## To do
Across all the entries below, count each line that holds "MAIN" and report the figure only.

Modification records
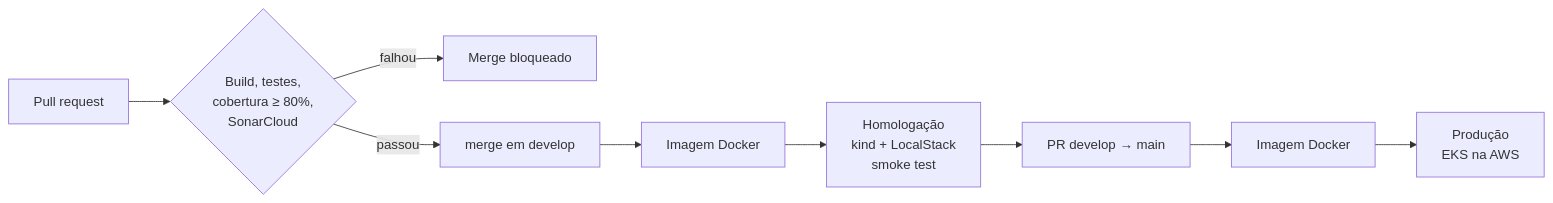
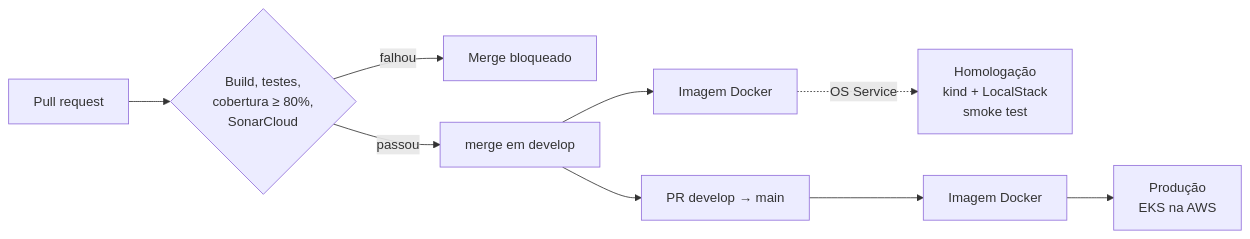
The third of 3 diagrams in docs/architecture.md (Jackeline2020/app-autoshop), drawn with Mermaid before and after one commit. The commit also changed other lines of this file and 16 other files, not shown here.

````diff
--- a/docs/architecture.md
+++ b/docs/architecture.md
@@ -119,11 +122,11 @@
 ```mermaid
 flowchart LR
     PR[Pull request] --> CK{Build, testes,<br/>cobertura ≥ 80%,<br/>SonarCloud}
     CK -- falhou --> X[Merge bloqueado]
     CK -- passou --> DEV[merge em develop]
     DEV --> IMG1[Imagem Docker]
-    IMG1 --> HML[Homologação<br/>kind + LocalStack<br/>smoke test]
-    HML --> MAIN[PR develop → main]
+    IMG1 -. OS Service .-> HML[Homologação<br/>kind + LocalStack<br/>smoke test]
+    DEV --> MAIN[PR develop → main]
     MAIN --> IMG2[Imagem Docker]
     IMG2 --> PRD[Produção<br/>EKS na AWS]
 ```
````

## Completed task
3